- [Task to complete]
Report back every line of the entries that contains "Input", exactly as written.

####

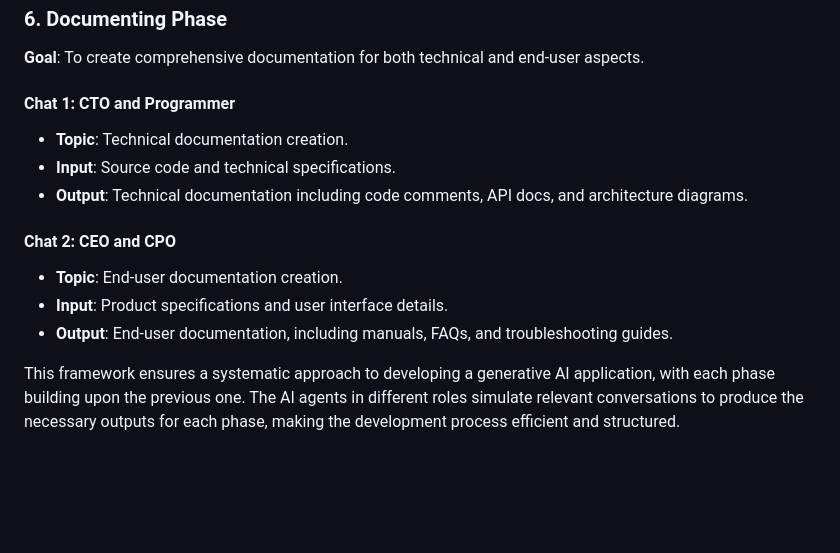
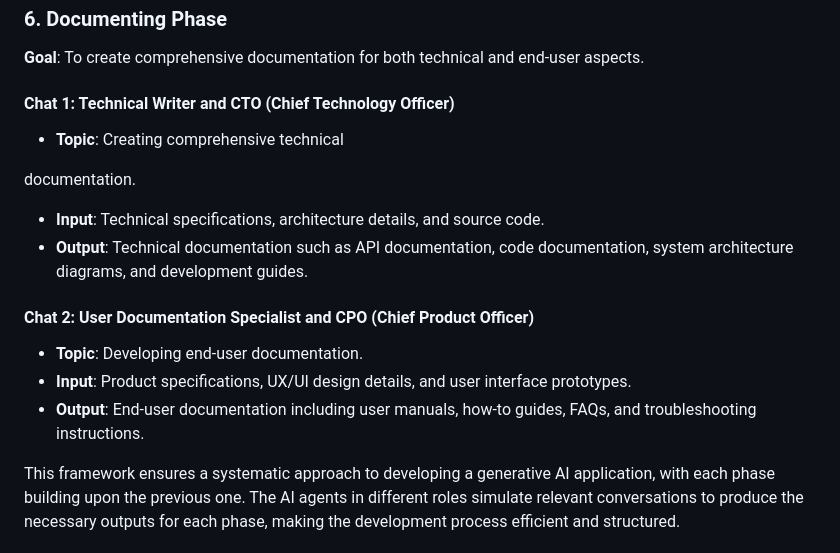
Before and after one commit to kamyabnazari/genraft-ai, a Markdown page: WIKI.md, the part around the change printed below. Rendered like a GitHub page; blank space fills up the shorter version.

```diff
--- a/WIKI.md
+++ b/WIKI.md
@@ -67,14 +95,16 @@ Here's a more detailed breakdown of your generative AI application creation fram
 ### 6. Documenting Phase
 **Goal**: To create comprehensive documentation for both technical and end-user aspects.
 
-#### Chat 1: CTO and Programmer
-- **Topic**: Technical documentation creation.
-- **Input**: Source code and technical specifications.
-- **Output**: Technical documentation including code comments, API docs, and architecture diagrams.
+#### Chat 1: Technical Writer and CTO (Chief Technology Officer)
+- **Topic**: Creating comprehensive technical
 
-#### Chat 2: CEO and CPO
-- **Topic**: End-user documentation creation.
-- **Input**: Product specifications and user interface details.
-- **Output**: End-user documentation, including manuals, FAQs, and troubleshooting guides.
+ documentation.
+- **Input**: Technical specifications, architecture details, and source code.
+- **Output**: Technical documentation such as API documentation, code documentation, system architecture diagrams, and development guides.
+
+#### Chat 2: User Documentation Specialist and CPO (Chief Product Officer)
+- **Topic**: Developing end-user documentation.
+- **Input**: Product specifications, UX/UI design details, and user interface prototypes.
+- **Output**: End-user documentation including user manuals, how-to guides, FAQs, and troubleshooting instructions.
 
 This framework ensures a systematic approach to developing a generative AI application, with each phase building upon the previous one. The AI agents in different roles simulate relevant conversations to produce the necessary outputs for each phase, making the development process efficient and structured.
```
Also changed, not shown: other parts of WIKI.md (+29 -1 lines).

####

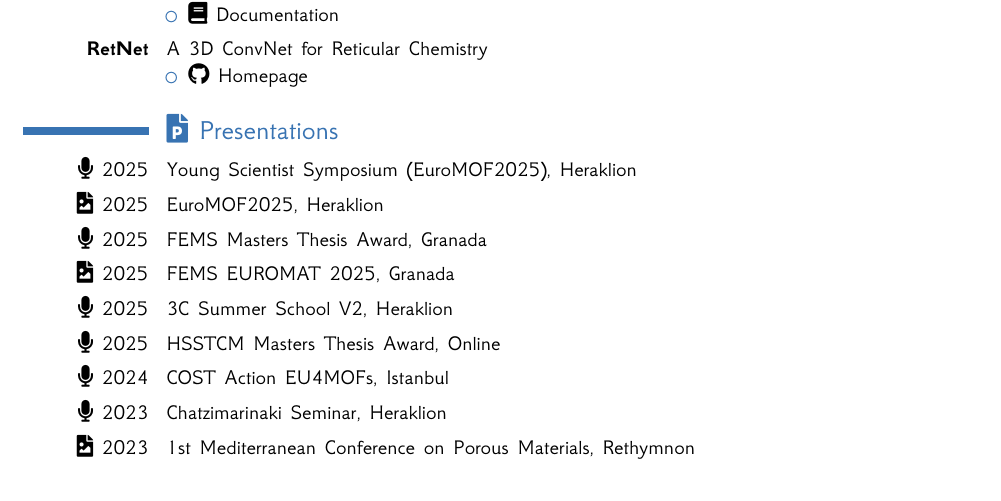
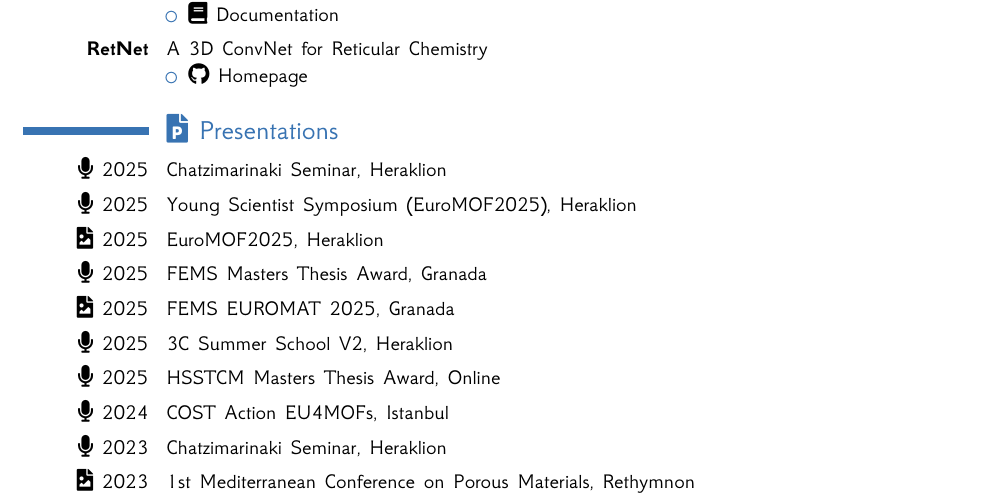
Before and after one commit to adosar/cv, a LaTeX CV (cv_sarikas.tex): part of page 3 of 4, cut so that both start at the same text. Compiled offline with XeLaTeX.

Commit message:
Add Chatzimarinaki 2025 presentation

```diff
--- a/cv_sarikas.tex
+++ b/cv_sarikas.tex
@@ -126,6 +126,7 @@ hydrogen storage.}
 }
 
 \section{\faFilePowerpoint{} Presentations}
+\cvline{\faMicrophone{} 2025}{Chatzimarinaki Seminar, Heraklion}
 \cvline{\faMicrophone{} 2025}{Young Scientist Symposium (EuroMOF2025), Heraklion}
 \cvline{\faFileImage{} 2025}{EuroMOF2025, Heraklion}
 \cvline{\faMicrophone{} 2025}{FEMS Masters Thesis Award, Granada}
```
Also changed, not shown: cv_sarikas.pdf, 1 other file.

####

- [Answer below]
-- **Input**: Source code and technical specifications.
-- **Input**: Product specifications and user interface details.
+- **Input**: Technical specifications, architecture details, and source code.
+- **Input**: Product specifications, UX/UI design details, and user interface prototypes.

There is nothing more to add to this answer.